India, a promising market for financial services from Tech giants

The GAFAs are gradually expanding their presence in India, where they are offering innovative financial services. After Google Pay, which announced a partnership with Indian bank Equitas Small Finance Bank in early September, it was Amazon Pay's turn to launch. Let's take a closer look at this highly promising market for the tech giants.

Sharp rise in online transactions

It's no coincidence that the Internet giants have chosen to enter the Indian market. Indeed, online transactions have been rising steadily, particularly since the Covid-19 crisis.

The India Stack digital infrastructure, which includes a digital identity and biometric system, as well as a payment system called Unified Payments Interface, includes almost 250 Indian banks and is used by Google Pay, Amazon Pay and WhatsApp. In August, the system recorded 3.5 billion transactions worth 74 billion euros.

A potential market of 390 million Internet users

India is now the world's second-largest telephony market behind China, with over 390 million Internet users. With 328 million monthly active users for Facebook and 400 million for WhatsApp, it has overtaken the United States. Instagram, meanwhile, has almost 100 million users.

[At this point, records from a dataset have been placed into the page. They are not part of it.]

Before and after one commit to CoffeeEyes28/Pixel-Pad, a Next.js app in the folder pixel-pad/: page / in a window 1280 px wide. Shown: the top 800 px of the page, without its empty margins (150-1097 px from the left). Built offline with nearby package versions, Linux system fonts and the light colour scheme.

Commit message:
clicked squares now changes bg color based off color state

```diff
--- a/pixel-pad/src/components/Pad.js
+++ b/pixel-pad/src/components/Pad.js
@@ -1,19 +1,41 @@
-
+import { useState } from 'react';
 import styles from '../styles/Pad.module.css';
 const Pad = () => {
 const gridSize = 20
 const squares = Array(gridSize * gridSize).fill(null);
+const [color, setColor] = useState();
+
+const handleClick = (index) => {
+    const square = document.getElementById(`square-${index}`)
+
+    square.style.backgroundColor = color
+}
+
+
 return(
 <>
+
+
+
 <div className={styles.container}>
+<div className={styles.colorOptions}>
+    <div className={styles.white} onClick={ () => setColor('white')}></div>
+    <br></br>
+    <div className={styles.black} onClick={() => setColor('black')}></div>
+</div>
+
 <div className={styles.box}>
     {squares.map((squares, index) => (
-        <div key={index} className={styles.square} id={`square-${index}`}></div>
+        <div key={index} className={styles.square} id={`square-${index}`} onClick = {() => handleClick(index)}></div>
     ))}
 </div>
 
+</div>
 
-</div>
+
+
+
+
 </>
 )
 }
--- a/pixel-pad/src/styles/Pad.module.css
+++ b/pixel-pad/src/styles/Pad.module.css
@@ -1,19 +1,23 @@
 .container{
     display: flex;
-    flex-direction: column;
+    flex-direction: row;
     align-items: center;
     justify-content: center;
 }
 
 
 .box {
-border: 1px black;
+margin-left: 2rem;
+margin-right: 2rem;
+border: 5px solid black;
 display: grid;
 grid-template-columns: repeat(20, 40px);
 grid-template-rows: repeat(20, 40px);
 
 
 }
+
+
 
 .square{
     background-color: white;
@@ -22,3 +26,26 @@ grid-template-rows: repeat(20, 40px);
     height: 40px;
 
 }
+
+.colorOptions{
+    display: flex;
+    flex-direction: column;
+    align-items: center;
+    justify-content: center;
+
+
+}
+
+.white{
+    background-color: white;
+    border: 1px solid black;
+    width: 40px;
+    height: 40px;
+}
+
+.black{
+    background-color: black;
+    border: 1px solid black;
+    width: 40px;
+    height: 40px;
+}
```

As a result, it's above all the growth potential of the Indian market that is motivating multinationals, and in particular the margins for growth in e-commerce sales.

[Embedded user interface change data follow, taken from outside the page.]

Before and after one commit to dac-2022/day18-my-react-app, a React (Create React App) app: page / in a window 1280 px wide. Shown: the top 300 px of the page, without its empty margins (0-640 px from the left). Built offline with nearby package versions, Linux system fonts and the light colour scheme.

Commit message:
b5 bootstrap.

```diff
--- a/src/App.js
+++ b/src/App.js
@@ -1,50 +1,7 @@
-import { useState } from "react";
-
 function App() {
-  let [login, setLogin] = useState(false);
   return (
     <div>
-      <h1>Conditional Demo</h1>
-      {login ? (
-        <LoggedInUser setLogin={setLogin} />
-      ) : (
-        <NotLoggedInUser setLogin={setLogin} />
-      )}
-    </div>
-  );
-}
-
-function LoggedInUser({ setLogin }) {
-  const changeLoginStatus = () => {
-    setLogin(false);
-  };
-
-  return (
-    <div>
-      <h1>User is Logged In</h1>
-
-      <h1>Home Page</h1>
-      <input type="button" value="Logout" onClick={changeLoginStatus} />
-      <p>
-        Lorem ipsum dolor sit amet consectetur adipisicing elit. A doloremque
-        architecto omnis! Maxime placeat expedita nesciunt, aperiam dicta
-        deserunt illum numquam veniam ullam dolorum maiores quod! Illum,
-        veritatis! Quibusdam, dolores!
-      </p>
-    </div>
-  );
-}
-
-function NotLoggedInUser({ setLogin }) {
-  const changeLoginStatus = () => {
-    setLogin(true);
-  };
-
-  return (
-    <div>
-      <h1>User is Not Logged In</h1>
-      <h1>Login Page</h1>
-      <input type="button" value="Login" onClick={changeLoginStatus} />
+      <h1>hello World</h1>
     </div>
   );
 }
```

Strengthening legislation

The GAFAs are now well established in India, with Amazon investing $7 billion in the territory since 2016. However, the government considers that the development of the American giants is delaying the emergence of local startups.

Several measures are being considered by the Indian government to regain control of its digital sovereignty. In December 2019, the lower house of Parliament tabled a bill aimed at modernizing the legislative arsenal, framing the collection and processing of personal data. This text requires players to collect data only " for a specific purpose " and " not to keep it longer than necessary ". Personal data must be processed in a " fair and reasonable " manner, and Internet users must be informed of their rights, and of the nature and purpose of the data stored.

However, the bill raises a number of criticisms. The expression " fair and reasonable " lacks precision, and leaves it up to the players collecting the data to adopt their own rules. PRS Legislative Research, an Indian non-profit association set up to make the Indian legislative process more transparent, points out in a note that it is to be expected that the latter "will not respect the spirit of the law ".

Other measures on the table include tighter constraints on stock limits for foreign e-commerce companies and a bill to close legal loopholes that could have a heavy impact on tech giants.